By Todd Cohen
Policy work needs more workers.
Flawed public policies underlie critical social problems, and nonprofits must raise their voice and push to fix those policies.
In North Carolina, a nonprofit-led coalition that includes banks, corporations and trade groups has urged state lawmakers for two years to increase to $50 million from $3 million the annual appropriation to a state fund for affordable housing.
In response, lawmakers agreed to one-time increases of $5 million last year and this year, and also agreed this year to spend nearly $11 million for affordable housing for the mentally ill.
These increases, while short of the coalition’s goal, show the impact nonprofits can have by forming alliances and getting involved in the political process.
Many nonprofits shy away from advocacy work, concluding they lack the time, resources or know-how, or fearing activism will hurt their funding.
Or they limit their advocacy to issues in their own field, or to those that affect the business of nonprofits as a sector.

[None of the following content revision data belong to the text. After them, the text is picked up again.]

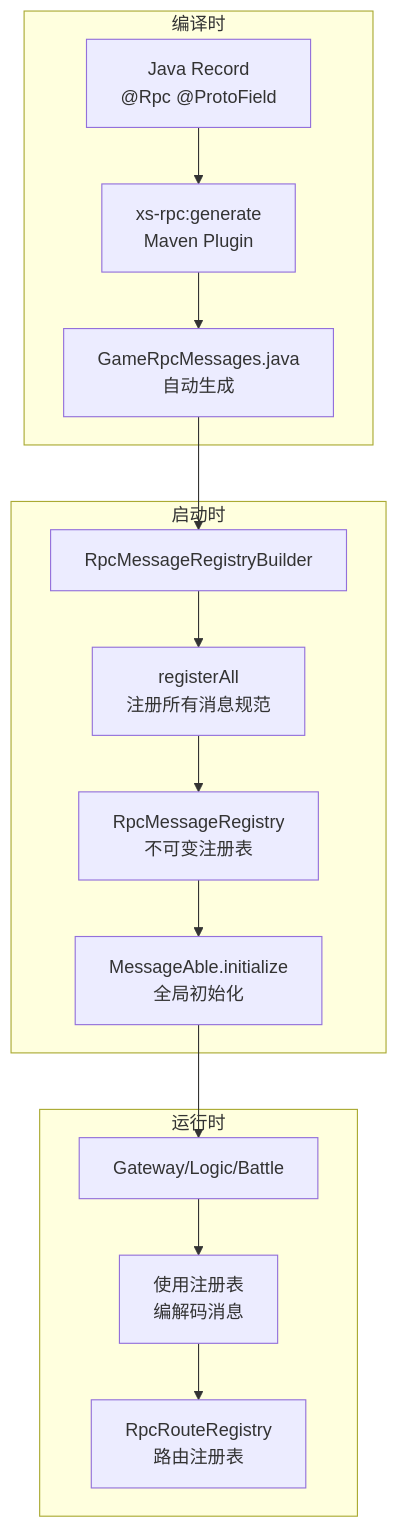
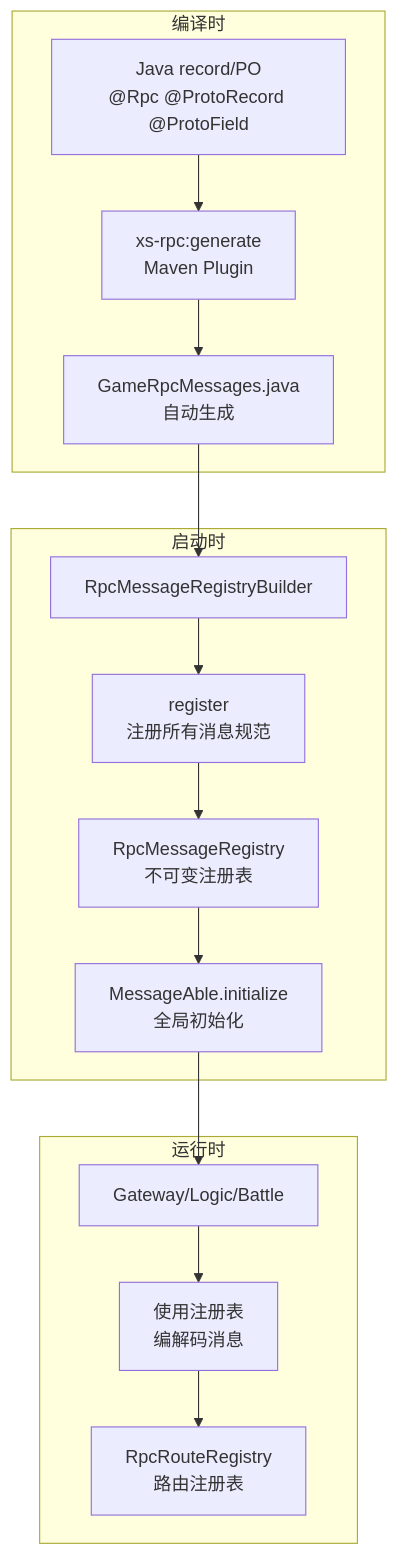
Before and after one commit to xunsang2022/xs-net: the diagram in openwiki/general/architecture/message-registration.md, drawn with Mermaid. The commit also changed other lines of this file and 69 other files, not shown here.

````diff
--- a/openwiki/general/architecture/message-registration.md
+++ b/openwiki/general/architecture/message-registration.md
@@ -14,21 +14,21 @@
 ```mermaid
 flowchart TB
     subgraph 编译时
-        A1[Java Record<br/>@Rpc @ProtoField] --> A2[xs-rpc:generate<br/>Maven Plugin]
+        A1[Java record/PO<br/>@Rpc @ProtoRecord @ProtoField] --> A2[xs-rpc:generate<br/>Maven Plugin]
         A2 --> A3[GameRpcMessages.java<br/>自动生成]
     end
     
     subgraph 启动时
-        B1[RpcMessageRegistryBuilder] --> B2[registerAll<br/>注册所有消息规范]
+        B1[RpcMessageRegistryBuilder] --> B2[register<br/>注册所有消息规范]
         B2 --> B3[RpcMessageRegistry<br/>不可变注册表]
         B3 --> B4[MessageAble.initialize<br/>全局初始化]
     end
     
     subgraph 运行时
         C1[Gateway/Logic/Battle] --> C2[使用注册表<br/>编解码消息]
         C2 --> C3[RpcRouteRegistry<br/>路由注册表]
     end
     
     A3 --> B1
     B4 --> C1
 ```
````
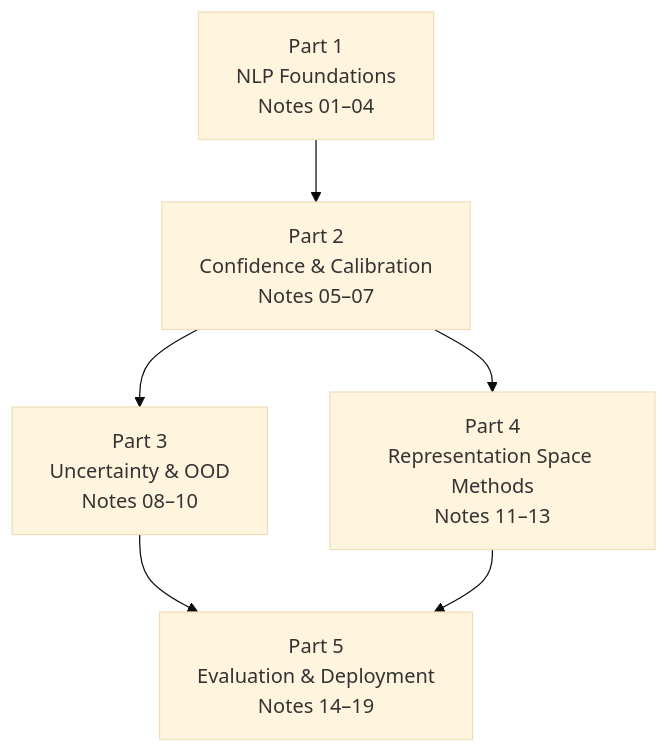
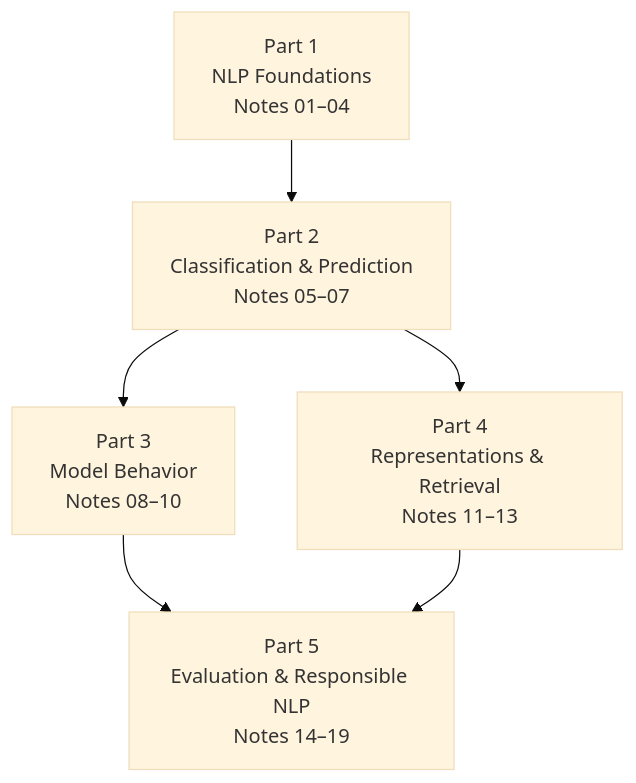
One commit to auraflaa/Study-notes-on-Natural-Language-Processing changed the diagram in README.md. Above: the diagram before and after it, drawn with Mermaid (base theme). The commit also changed other lines of this file, not shown here.

Commit message:
docs: reframe README for general NLP

````diff
--- a/README.md
+++ b/README.md
@@ -102,8 +107,8 @@
 ```mermaid
 flowchart TD
-    P1["Part 1<br/>NLP Foundations<br/>Notes 01–04"] --> P2["Part 2<br/>Confidence & Calibration<br/>Notes 05–07"]
-    P2 --> P3["Part 3<br/>Uncertainty & OOD<br/>Notes 08–10"]
-    P2 --> P4["Part 4<br/>Representation Space Methods<br/>Notes 11–13"]
-    P3 --> P5["Part 5<br/>Evaluation & Deployment<br/>Notes 14–19"]
+    P1["Part 1<br/>NLP Foundations<br/>Notes 01–04"] --> P2["Part 2<br/>Classification & Prediction<br/>Notes 05–07"]
+    P2 --> P3["Part 3<br/>Model Behavior<br/>Notes 08–10"]
+    P2 --> P4["Part 4<br/>Representations & Retrieval<br/>Notes 11–13"]
+    P3 --> P5["Part 5<br/>Evaluation & Responsible NLP<br/>Notes 14–19"]
     P4 --> P5
 ```
````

But many social issues, like homelessness and mental illness, affect all communities and often are interconnected.
By speaking up and working together on a broad range of social issues, nonprofits can help make change happen.
Todd Cohen is the Editor and Publisher of the Philanthropy Journal.